On September 1st, the NEB notified TransCanada that the company would have until September 15th to file any additional evidence or project updates. The NEB also directed TransCanada to file a concordance table, which would indicate where information pertaining to each issue could be found within the existing Energy East filings.
On September 7th, TransCanada requested a 30-day suspension of the process to review the revised List of Issues and the resulting implications for the Energy East project. Further, they requested that the deadline to file the concordance table be extended to October 27th.
On September 8th, the NEB granted their request. The 30-day suspension is effective until October 8th and TransCanada will have until October 27th to file their concordance table.
Where things could go from here is anybody’s guess. Some think TransCanada is ready to scrap the project after years of an uphill battle, while others have suggested the company is just playing politics. After the 30-day suspension was approved and rumours began to fly about whether the project was on its way out, the federal government jumped in and “offered to the National Energy Board and TransCanada to undertake the upstream and downstream GHG assessments to avoid added cost constraints for the proponent”. More on that here – https://www.inquisitr.com/4509182/justin-trudeau-using-taxpayers-money-to-help-out-oil-giant-transcanada-pipelines-with-energy-east-costs/

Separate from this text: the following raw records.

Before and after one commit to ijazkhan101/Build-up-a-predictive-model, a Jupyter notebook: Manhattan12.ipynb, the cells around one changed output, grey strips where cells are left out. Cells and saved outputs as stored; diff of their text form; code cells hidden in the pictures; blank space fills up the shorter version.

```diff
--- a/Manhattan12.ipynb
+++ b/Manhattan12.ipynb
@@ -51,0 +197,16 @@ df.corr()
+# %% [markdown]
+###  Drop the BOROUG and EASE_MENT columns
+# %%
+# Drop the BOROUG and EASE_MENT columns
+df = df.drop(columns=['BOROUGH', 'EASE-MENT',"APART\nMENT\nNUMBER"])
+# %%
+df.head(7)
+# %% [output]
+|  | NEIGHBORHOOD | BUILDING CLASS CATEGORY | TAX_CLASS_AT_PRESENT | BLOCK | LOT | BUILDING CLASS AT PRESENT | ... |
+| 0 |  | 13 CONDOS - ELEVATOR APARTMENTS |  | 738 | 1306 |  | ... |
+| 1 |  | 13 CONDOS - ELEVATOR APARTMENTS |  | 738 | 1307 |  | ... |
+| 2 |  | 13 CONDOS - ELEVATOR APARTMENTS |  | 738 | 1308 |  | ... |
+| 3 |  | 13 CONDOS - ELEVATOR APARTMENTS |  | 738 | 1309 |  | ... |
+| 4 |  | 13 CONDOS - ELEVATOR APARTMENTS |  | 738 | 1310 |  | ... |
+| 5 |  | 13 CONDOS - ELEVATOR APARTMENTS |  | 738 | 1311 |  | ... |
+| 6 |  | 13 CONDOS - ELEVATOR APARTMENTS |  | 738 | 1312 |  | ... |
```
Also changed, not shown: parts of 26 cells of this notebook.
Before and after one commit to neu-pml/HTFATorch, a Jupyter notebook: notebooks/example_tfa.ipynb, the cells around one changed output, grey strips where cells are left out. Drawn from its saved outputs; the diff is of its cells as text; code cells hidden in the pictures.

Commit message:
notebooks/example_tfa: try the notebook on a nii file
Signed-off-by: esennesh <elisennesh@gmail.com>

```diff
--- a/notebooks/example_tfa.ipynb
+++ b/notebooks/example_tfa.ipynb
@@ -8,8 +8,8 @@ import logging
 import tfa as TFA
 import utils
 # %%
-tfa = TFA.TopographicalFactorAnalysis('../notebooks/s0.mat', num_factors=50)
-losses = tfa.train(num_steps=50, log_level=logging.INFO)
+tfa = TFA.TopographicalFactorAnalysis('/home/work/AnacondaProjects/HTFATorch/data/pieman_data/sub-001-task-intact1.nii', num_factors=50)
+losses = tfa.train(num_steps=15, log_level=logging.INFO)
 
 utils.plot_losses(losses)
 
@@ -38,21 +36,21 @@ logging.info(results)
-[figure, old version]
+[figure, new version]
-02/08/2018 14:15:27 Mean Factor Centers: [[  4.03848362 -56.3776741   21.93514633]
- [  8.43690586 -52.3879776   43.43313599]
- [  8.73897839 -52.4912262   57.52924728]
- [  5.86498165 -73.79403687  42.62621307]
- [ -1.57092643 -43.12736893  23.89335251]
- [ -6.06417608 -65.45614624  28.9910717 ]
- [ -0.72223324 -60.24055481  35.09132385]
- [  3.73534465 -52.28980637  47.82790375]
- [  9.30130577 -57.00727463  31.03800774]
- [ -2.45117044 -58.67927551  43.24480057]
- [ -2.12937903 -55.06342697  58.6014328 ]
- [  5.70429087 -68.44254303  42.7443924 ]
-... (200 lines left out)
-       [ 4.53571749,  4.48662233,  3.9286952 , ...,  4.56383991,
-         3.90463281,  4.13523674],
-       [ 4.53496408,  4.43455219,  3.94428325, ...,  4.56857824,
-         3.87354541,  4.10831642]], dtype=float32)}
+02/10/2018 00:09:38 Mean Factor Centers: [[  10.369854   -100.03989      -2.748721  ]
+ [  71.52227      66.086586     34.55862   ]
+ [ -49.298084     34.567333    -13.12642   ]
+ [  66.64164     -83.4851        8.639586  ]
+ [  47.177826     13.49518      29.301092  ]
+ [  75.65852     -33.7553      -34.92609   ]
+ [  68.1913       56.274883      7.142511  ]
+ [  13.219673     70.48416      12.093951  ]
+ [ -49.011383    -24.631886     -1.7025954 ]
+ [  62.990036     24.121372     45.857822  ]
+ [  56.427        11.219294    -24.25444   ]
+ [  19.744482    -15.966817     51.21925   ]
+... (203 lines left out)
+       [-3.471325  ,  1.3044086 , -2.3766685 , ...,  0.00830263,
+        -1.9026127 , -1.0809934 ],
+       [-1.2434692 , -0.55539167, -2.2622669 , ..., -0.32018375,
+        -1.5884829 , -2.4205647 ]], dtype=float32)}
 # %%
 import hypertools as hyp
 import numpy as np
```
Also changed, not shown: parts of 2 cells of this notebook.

Moving forward, there seem to be several possible scenarios, including a scaling down of the project, or a proposal for a different marine terminal. However, in order to keep this update as clear as possible, let’s focus on the go or no-go scenarios for the project application as presented.
If the project gets the “go” – meaning TransCanada chooses to continue with its application – we’ll continue to move through the NEB regulatory process. The next phase in the NEB review would be a completeness determination. Essentially, this step is a determination whether TransCanada’s application provides sufficient evidence to enable participants to engage effectively in the hearing. The NEB will accept comments from Intervenors at that time regarding their views on completeness.
If the project gets the “no-go”, we celebrate and reflect on a long-fought campaign to stand up for communities and reject TransCanada’s public relations attempt at framing this as a nation builder and Canadian oil for Canadian consumers. More on why that’s untrue and other myth-busting here – https://www.theglobeandmail.com/opinion/three-myths-about-the-energy-east-pipeline/article21518545/?arc404=true
Getting approval to build a beast like Energy East is no easy feat, especially in a world that’s turning its attention to the climate crisis. Now that the true cost of this fossil fuel infrastructure is being considered via its greenhouse gas emissions, we can only hope Energy East’s days are numbered. However, from Northern Gateway to Keystone XL to offshore drilling in the Atlantic, we know that nothing is a given in oil politics. The only thing that’s clear at this point is that TransCanada will have to break their silence in the coming weeks. Stay Tuned!
Wondering how you can get involved if the NEB review continues?